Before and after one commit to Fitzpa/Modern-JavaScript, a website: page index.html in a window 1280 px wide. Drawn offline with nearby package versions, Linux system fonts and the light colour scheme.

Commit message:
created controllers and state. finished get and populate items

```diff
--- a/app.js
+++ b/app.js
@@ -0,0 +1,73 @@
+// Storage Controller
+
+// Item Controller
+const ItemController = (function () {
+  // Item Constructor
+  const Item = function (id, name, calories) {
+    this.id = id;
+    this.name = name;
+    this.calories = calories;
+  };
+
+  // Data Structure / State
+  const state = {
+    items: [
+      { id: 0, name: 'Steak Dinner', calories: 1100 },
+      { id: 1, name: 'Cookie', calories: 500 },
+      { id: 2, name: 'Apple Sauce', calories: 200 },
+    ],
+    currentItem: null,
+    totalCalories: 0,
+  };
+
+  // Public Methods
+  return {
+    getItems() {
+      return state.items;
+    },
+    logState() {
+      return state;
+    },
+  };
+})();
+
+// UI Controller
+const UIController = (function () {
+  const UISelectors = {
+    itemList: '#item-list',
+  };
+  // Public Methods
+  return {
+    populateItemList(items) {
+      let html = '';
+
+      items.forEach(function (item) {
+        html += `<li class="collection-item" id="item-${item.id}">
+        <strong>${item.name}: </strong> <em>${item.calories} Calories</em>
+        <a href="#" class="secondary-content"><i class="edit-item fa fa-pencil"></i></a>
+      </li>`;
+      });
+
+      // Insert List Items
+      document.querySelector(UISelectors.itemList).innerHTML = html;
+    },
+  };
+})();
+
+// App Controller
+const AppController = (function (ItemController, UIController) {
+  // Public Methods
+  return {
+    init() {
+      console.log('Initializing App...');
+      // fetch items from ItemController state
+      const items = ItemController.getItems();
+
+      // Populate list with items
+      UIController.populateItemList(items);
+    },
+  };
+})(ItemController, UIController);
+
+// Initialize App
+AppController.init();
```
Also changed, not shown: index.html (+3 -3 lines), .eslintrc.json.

Description of the task =>
Going through the data above, count the lines where the string "name" appears, and answer with only that number.

Solution for this exercise =>
6